“Congratulations!” is usually one of the most welcome words in the English language, but if it is followed by phrases such as “You have the winning ticket” in a lottery or sweepstakes you didn’t enter, beware. It is estimated that $166 million was lost in 2020 to lottery and sweepstakes scams in the US with 116,000 complaints. Added to these statistics the fact that most people do not report these scams and it is clear this is a major problem.
Sweepstakes and lottery scams have been an issue since sweepstakes and lotteries came into existence. However, the digital world has created more threats and more ways those who run lottery and sweepstakes scams can target victims. Although scammers usually target the elderly whose main form of communication is still the telephone or mail, but there are many of these scams that have gone high-tech.
Some lottery and sweepstakes scammers also run other frauds such as forex trading scams and crypto scams. Expert fraudsters are often involved in a number of operations and they continually conceal their identity and company names to escape authorities. Others may hide behind the name of a legitimate lottery or sweepstakes to escape notice.
Broker Complaint Registry is the right place to turn when you have lost money to a scam. We consult with clients and refer them to experts who can pursue their case in detail and work to investigate the broker or scam, and in many cases, succeed in fund recovery. Talk to us today, and we can provide guidance on how to deal with the claim.
How Do Lottery and Sweepstakes Scams Operate?
Lottery and Sweepstakes operate by notifying people they supposedly have won money. They may not have signed up for the sweepstakes or bought a ticket, but when they see the amount of the prize or a company logo, they may not ask any more questions.
This is a major mistake that those who fall for these scams make. There are virtually no such contests that will award people randomly if they never entered. Lottery tickets are purchased at certain places and no one will win who didn’t enter. This should be clear because the slogans of many of these contests are something along the lines of “You can’t win if you don’t enter!”
The psychology that allows people targeted by the scams to continue is that they figure it’s worth a risk if they could stand to win millions. The email, letter, or phone call will ask them for personal information, such as a social security number, credit card or bank information. They may claim that the person has to pay a handling fee or taxes on the amount before receiving it.
There are several reasons consumers should ask questions at this point. First of all, legitimate sweepstakes and lotteries do not just call people up randomly and tell them they have won. There are usually formal drawings and official ways people can claim money they have won from these contests.

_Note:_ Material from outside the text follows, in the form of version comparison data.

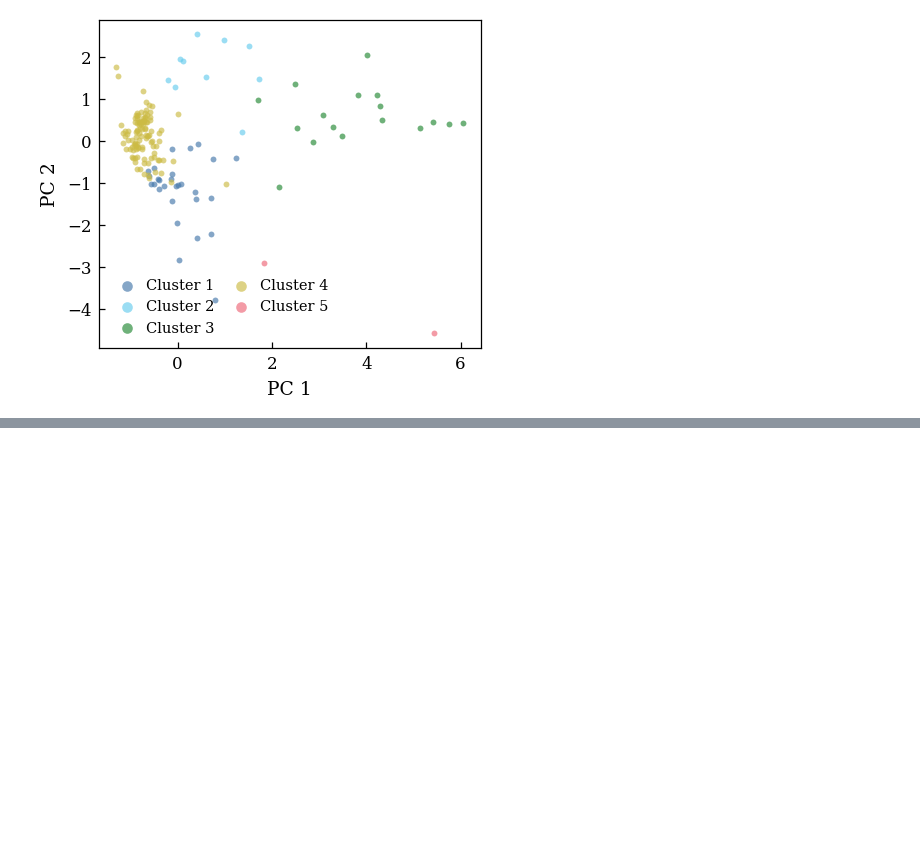
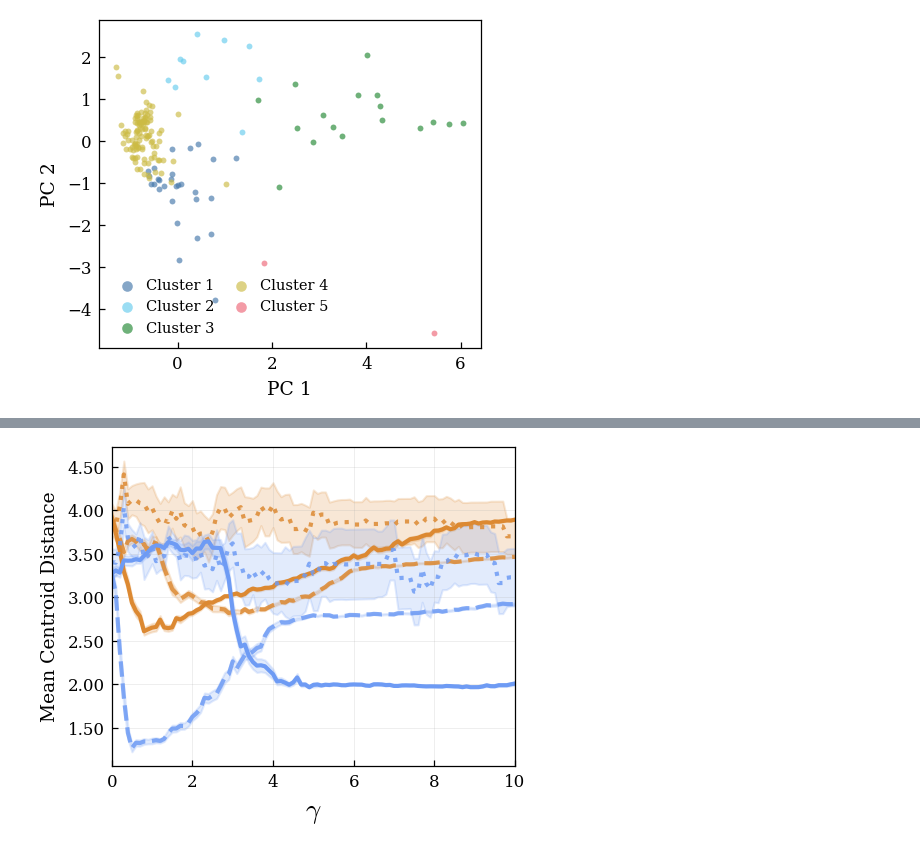
Before and after one commit to kevinqnb/scholarlm, a Jupyter notebook: analysis/clustering.ipynb, the cells around one changed output, grey strips where cells are left out. Drawn from its saved outputs; the diff is of its cells as text; code cells hidden in the pictures; blank space fills up the shorter version.

```diff
--- a/analysis/clustering.ipynb
+++ b/analysis/clustering.ipynb
@@ -71,7 +70,7 @@ The autoreload extension is already loaded. To reload it, use:
 DATASET          = 'pond'
 EXTRACTION_MODEL = 'gemma-3-27b'
 EXTRACTION_DATE  = '2026_05_05'
-JUDGE_MODEL      = 'mistral-7b'
+JUDGE_MODEL      = 'llama-3.1-8b'
 JUDGE_DATE       = '2026_05_06'
 SYN_JUDGE_DATE   = '2026_05_04'  # date for synthetic probe activations
 
@@ -113,7 +112,7 @@ Attributes: ['chla', 'max_depth', 'ph', 'surface_area', 'tn', 'tp', 'vegetation_
 The probe was trained on synthetic measurements derived from a specific set of papers.
 We remove those papers from all three datasets before clustering to prevent in-sample bias.
 # %%
-pd_data     = load_trained_probe(DATASET, JUDGE_MODEL)
+pd_data     = load_trained_probe(DATASET, JUDGE_MODEL, ptype = "head")
 syn_doc_ids = set(pd_data['syn_document_ids'])
 top_k       = pd_data['top_k_heads']
 
@@ -139,6 +138,8 @@ Row counts after filtering:
   GT : 3,333 → 1,540  (1,793 removed)
   Ext: 10,951 → 4,157  (6,794 removed)
   Syn: 4,620 → 4,620  (0 removed)
+# %%
+syn_df['label'] = syn_df['label'].map({'valid': True, 'invalid': False})
 # %% [markdown]
 ## 3. Data Quality
 
@@ -520,0 +570,40 @@ plt.show()
+# %%
+_STYLE = {
+    'ext_ntp':     dict(color=palette[1], ls='--', lw=2.0, alpha=0.85,
+                       label='Ext. NTP'),
+    'ext_probe':   dict(color=palette[1], ls='-',  lw=2.0,
+                       label='Ext. Probe'),
+    'ext_random':  dict(color=palette[1], ls=':',  lw=2.0, alpha=0.85,
+                       label='Ext. Random'),
+    'syn_ntp':     dict(color=palette[7], ls='--', lw=2.0, alpha=0.85,
+                       label='Syn. NTP'),
+    'syn_probe':   dict(color=palette[7], ls='-',  lw=2.0,
+                       label='Syn. Probe'),
+    'syn_random':  dict(color=palette[7], ls=':',  lw=2.0, alpha=0.85,
+                       label='Syn. Random'),
+}
+
+fig, ax = plt.subplots(figsize=(3.5, 2.8))
+
+for key, style in _STYLE.items():
+    # Plot the mean line
+    ax.plot(gamma_vals, avg_distances[key], **style)
+    # Optional: Plot the shaded error region (standard error)
+
+    ax.fill_between(
+        gamma_vals,
+        avg_distances[key] - std_distances[key],
+        avg_distances[key] + std_distances[key],
+        color=style['color'],
+        alpha=0.2
+    )
+
+ax.grid(alpha=0.25, linestyle='-', linewidth=0.4)
+ax.set_xlabel('$\\gamma$', fontsize = 13)
+ax.set_ylabel('Mean Centroid Distance')
+ax.set_xlim(gamma_vals[0], gamma_vals[-1])
+#ax.legend(fontsize=6.5, loc='upper right', bbox_to_anchor=(1.0, 0.95))
+ax.yaxis.set_major_formatter(mpl.ticker.FormatStrFormatter('%.2f'))
+fig.tight_layout()
+# %% [output]
+[figure, added]
```
Also changed, not shown: parts of 15 cells of this notebook, 38 other files.
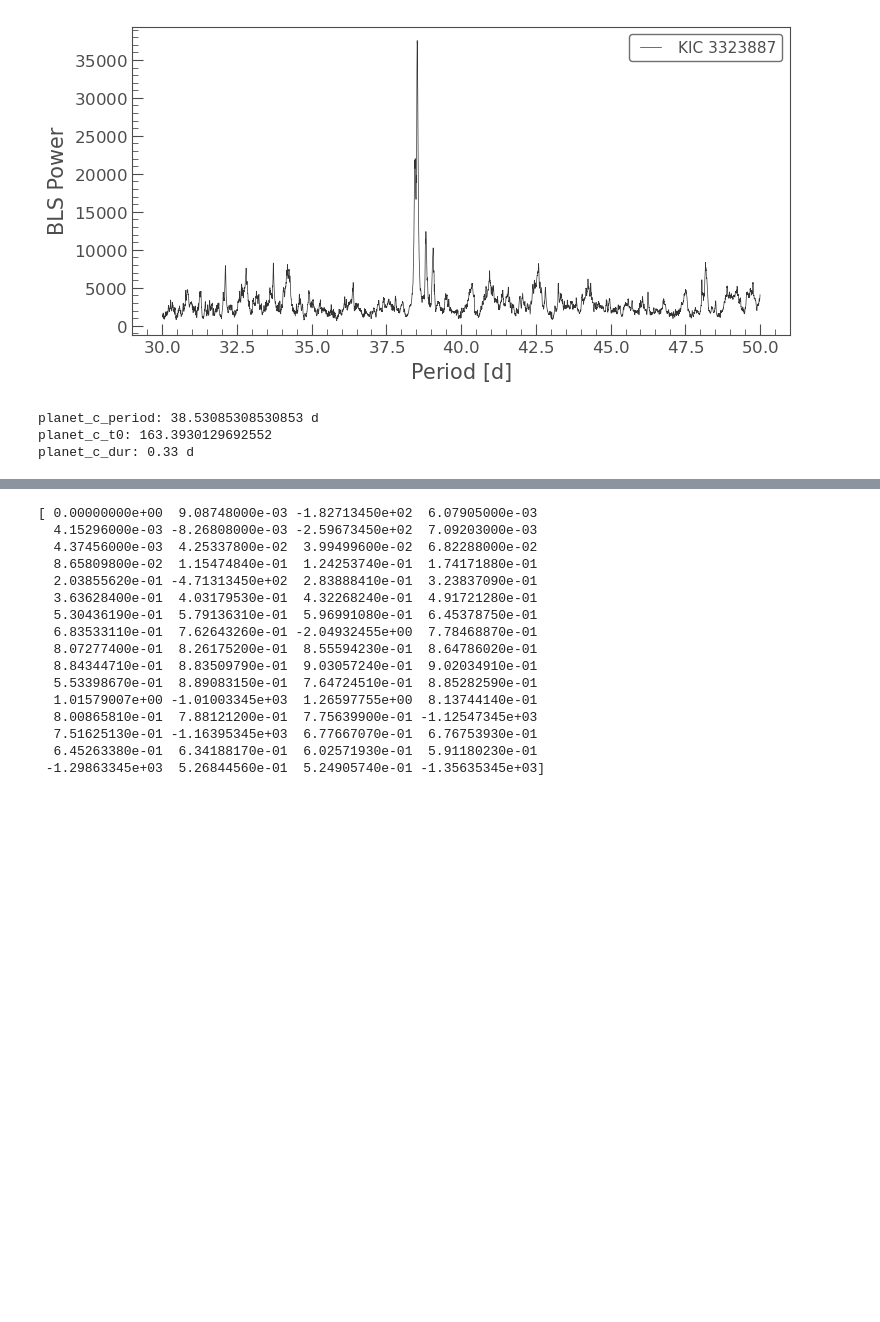
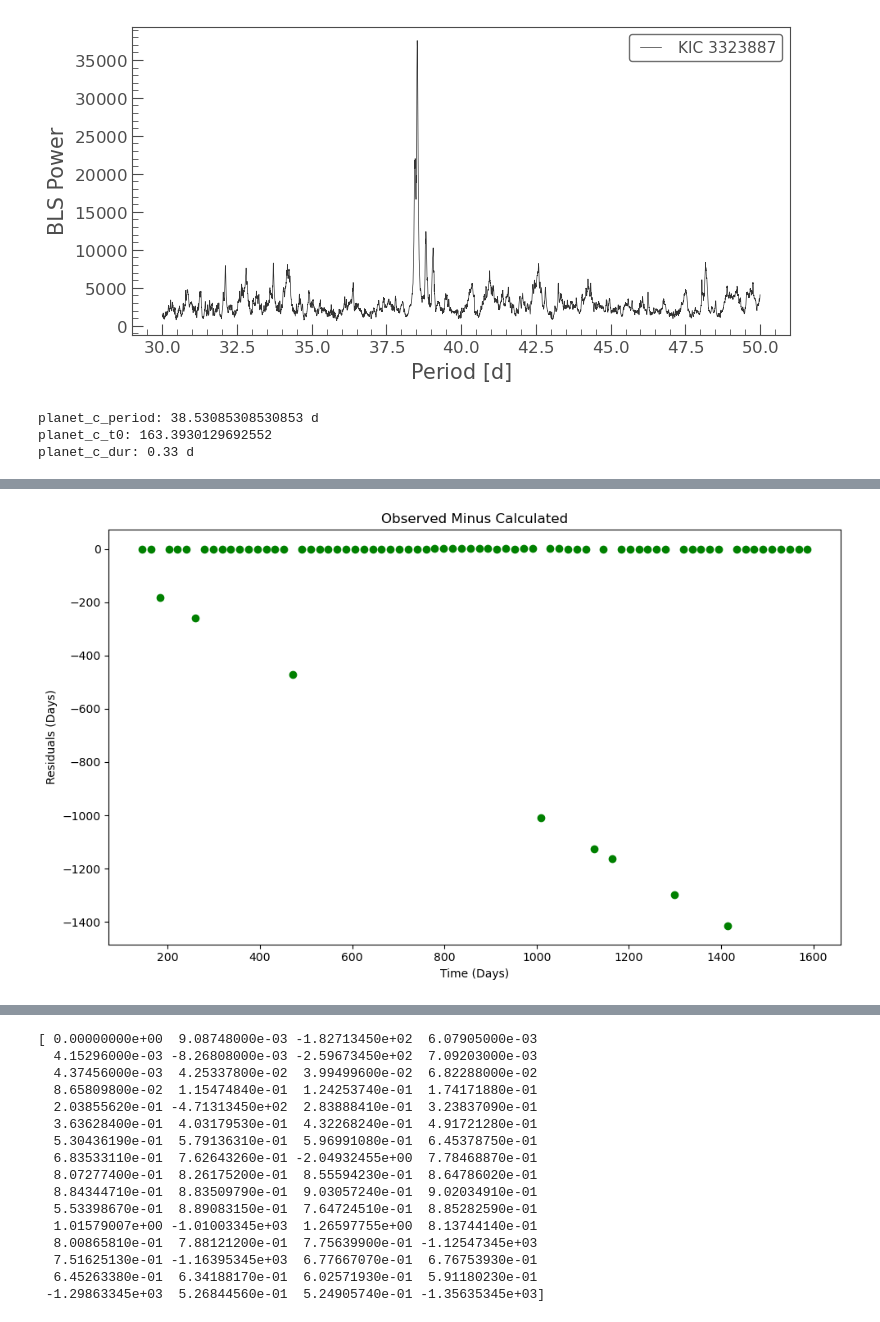
Before and after one commit to td522285/PHYS2116_github, a Jupyter notebook: PHYS2126_Computational_Assessment.ipynb, the cells around one changed output, grey strips where cells are left out. Saved outputs shown, nothing was run; the diff lists cells and outputs as text; code cells hidden in the pictures; blank space fills up the shorter version.

```diff
--- a/PHYS2126_Computational_Assessment.ipynb
+++ b/PHYS2126_Computational_Assessment.ipynb
@@ -320,0 +326,94 @@ t_transit_obs: [ 144.23345025  163.48253773    0.          201.9595293   221.197
+# %%
+## NEW VALUES FOR 76 POINT MODEL
+idx_transit_obs = np.array([
+    618.5, 1552.5, 0., 3079.5, 4010., 4874., 0., 6601., 7450.5,
+    8387., 9219., 10012.5, 10946., 11837., 12574., 13510.5, 14382., 0.,
+    16188., 17090.5, 18025., 18895.5, 19789.5, 20728., 21618.5, 22555.5, 23448.,
+    24345., 25281.5, 26174., 26946., 27250., 28184., 28987.5, 29915.5, 30550.5,
+    31482., 32382.5, 33287., 34176.5, 35050., 35995., 36882.5, 37781., 38721.,
+    0., 40544.5, 41412., 42302., 43110., 43980., 0., 45655., 0.,
+    47218.5, 48139., 49031., 49958., 50844., 51692., 0., 53232., 54124.5,
+    55057., 55884.5, 56815., 0., 58432.5, 59320.5, 60208.5, 60589., 61510.5,
+    62387., 63316., 64181.5, 64861.5
+])
+
+t_transit_obs = np.array([
+    144.23345025, 163.48253773, 0., 201.9595293, 221.19760321,
+    240.42518217, 0., 278.92054228, 298.15782481, 317.43598403,
+    336.67340021, 355.94167905, 375.20003123, 394.46892509, 413.71770399,
+    433.00762213, 452.27730587, 0., 490.83733866, 510.11728734,
+    529.39707865, 548.67662978, 567.94571849, 587.24517153, 606.52388644,
+    625.81258656, 645.07044133, 664.358829, 683.63698336, 702.95609351,
+    719.3841257, 741.45191912, 760.72072765, 779.97962545, 799.24904448,
+    818.49823627, 837.75779496, 856.99696004, 876.25650749, 895.49548516,
+    914.38684892, 933.9625334, 953.07817476, 972.43873284, 991.80924032,
+    0., 1030.5394278, 1049.32719439, 1068.55431606, 1087.78157145,
+    1107.00909015, 0., 1145.46507538, 0., 1183.87111732,
+    1203.11020418, 1222.31871363, 1241.54763842, 1260.75602218, 1279.98463048,
+    0., 1318.40029481, 1337.63835599, 1356.87614263, 1376.0727972,
+    1395.29995833, 0., 1433.77454004, 1452.96088413, 1472.18829041,
+    1491.40578109, 1510.63381462, 1529.882597, 1549.11121636, 1568.3093561,
+    1587.52805759
+])
+
+t_transit_the = np.array([
+    144.23345025, 163.47345025, 182.71345025, 201.95345025, 221.19345025,
+    240.43345025, 259.67345025, 278.91345025, 298.15345025, 317.39345025,
+    336.63345025, 355.87345025, 375.11345025, 394.35345025, 413.59345025,
+    432.83345025, 452.07345025, 471.31345025, 490.55345025, 509.79345025,
+    529.03345025, 548.27345025, 567.51345025, 586.75345025, 605.99345025,
+    625.23345025, 644.47345025, 663.71345025, 682.95345025, 702.19345025,
+    721.43345025, 740.67345025, 759.91345025, 779.15345025, 798.39345025,
+    817.63345025, 836.87345025, 856.11345025, 875.35345025, 894.59345025,
+    913.83345025, 933.07345025, 952.31345025, 971.55345025, 990.79345025,
+    1010.03345025, 1029.27345025, 1048.51345025, 1067.75345025, 1086.99345025,
+    1106.23345025, 1125.47345025, 1144.71345025, 1163.95345025, 1183.19345025,
+    1202.43345025, 1221.67345025, 1240.91345025, 1260.15345025, 1279.39345025,
+    1298.63345025, 1317.87345025, 1337.11345025, 1356.35345025, 1375.59345025,
+    1394.83345025, 1414.07345025, 1433.31345025, 1452.55345025, 1471.79345025,
+    1491.03345025, 1510.27345025, 1529.51345025, 1548.75345025, 1567.99345025,
+    1587.23345025
+])
+
+idx_transit_dur_obs = np.array([
+    7., 9., 0., 9., 8., 8., 0., 8., 7., 6., 4., 7., 8., 8., 6., 5., 8., 0.,
+    8., 9., 6., 7., 7., 8., 7., 7., 6., 8., 7., 2., 6., 8., 6., 7., 7., 9.,
+    6., 7., 8., 7., 42., 6., 21., 6., 22., 0., 45., 8., 8., 8., 8., 0., 2., 0.,
+    7., 8., 8., 8., 8., 8., 0., 6., 7., 6., 7., 8., 0., 3., 7., 7., 8., 7.,
+    6., 2., 7., 5.
+])
+
+t_transit_dur_obs = np.array([
+    0.14304069, 0.18390757, 0., 0.18390219, 0.16346615, 0.1634641,
+    0., 0.16346089, 0.14302815, 0.12259589, 0.10216405, 0.14303173,
+    0.16346759, 0.16347027, 0.12260461, 0.12260614, 0.16347628, 0.,
+    0.16347651, 0.18390982, 0.12260532, 0.14303761, 0.14303564, 0.16346695,
+    0.14303138, 0.14302978, 0.12259613, 0.16346066, 0.14302844, 0.04086554,
+    0.12259788, 0.16346673, 0.12260213, 0.14303822, 0.14304005, 0.18391036,
+    0.12260747, 0.1430421, 0.16347586, 0.14303992, 0.8582301, 0.12260254,
+    0.42910272, 0.12259893, 0.44952379, 0., 1.00119729, 0.16346076,
+    0.16346177, 0.16346342, 0.16346582, 0., 0.04086772, 0.,
+    0.14304109, 0.16347655, 0.16347668, 0.16347613, 0.1634749, 0.1634731,
+    0., 0.12260148, 0.14303273, 0.12259802, 0.14302935, 0.1838936,
+    0., 0.06129796, 0.14302975, 0.14303186, 0.16346761, 0.16347037,
+    0.12260461, 0.04086881, 0.14304174, 0.12260761
+])
+
+print(np.size(idx_transit_obs));
+print(np.size(t_transit_obs));
+print(np.size(t_transit_the));
+print(np.size(idx_transit_dur_obs));
+print(np.size(t_transit_dur_obs));
+
+omc = t_transit_obs - t_transit_the
+print(omc)
+
+plt.figure(figsize = (10, 6))
+plt.scatter(t_transit_the, omc, color = 'green');
+plt.xlabel('Time (Days)')
+plt.ylabel('Residuals (Days)')
+plt.title('Observed Minus Calculated');
+
+plt.tight_layout()
+plt.show()
+# %% [output]
@@ -320,0 +437 @@ t_transit_obs: [ 144.23345025  163.48253773    0.          201.9595293   221.197
+[figure, added]
```
Also changed, not shown: parts of 16 cells of this notebook.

In addition, these contests will never ask for extra fees, at least not before the money is received by the winner. It is true that these winnings often carry a significant tax burden but this isn’t taken care of until the winner fills out their tax return. There is no reason for any of these operations to ask for upfront fees or personal information such as a social security number or financial data.
Signs of a Lottery or Sweepstakes Scams
- Notification from a contest you didn’t enter
- Request for personal information
- Request for a special fee to release funds
- Communication does not contain standard legal disclaimers or contest descriptions usually appearing on such correspondence.
- Check letter to see if it was sent bulk rate
- Beware of partial payment checks
- Avoid requests to wire money or to use a gift card
- Be careful of calls from contests from an 876 809 or a 284 area code
The first reason to be suspicious of a notification that you won a cash prize is if you didn’t enter the sweepstakes or lottery in question. Legitimate contests make money by people entering, so it doesn’t make sense to reward a prize to someone who didn’t buy a ticket.
Requests for personal information are a sign of phishing. You may need to confirm your identity in a legitimate contest, but usually a social security number is not necessary. You should not be asked to pay any fee if you have won. If you notice, a likely scam will ask for money through bitcoin, a wire, or a gift card. This is because they don’t want the transaction to be traced to their actual identity.
All communications from legitimate cash contests should contain legal disclaimers and a thorough description of the contest rules. Any communication without this is suspect. If you received this correspondence by mail, check to see if it was sent bulk rate. That is a sure sign that it is a fake notification.
A scam may try to give a false impression of legitimacy by providing a partial payment check. These will usually bounce, so beware. If the people are calling you to notify you have won, be careful of people asking you from data from 876 809 or a 284 area code. These have been associated with lottery and sweepstakes scams.
If you have lost money to sweepstakes or lottery scam, there are ways of getting your funds back. It is important to work with a reliable fund recovery company that will track down the scammers and help you retrieve your funds.
Have you been robbed in a romance scam? Broker Complaint Registry Will Help
Contact Broker Complaint Registry experts if you have lost money in a mail or wire fraud. We deal with a variety of issues, including data theft, forex trading scams, and crypto complaints. Our team will refer you to experts who have vast experience dealing with regulators, banks, and law enforcement. We will provide advice and give you valuable guidance to help you resolve the issue.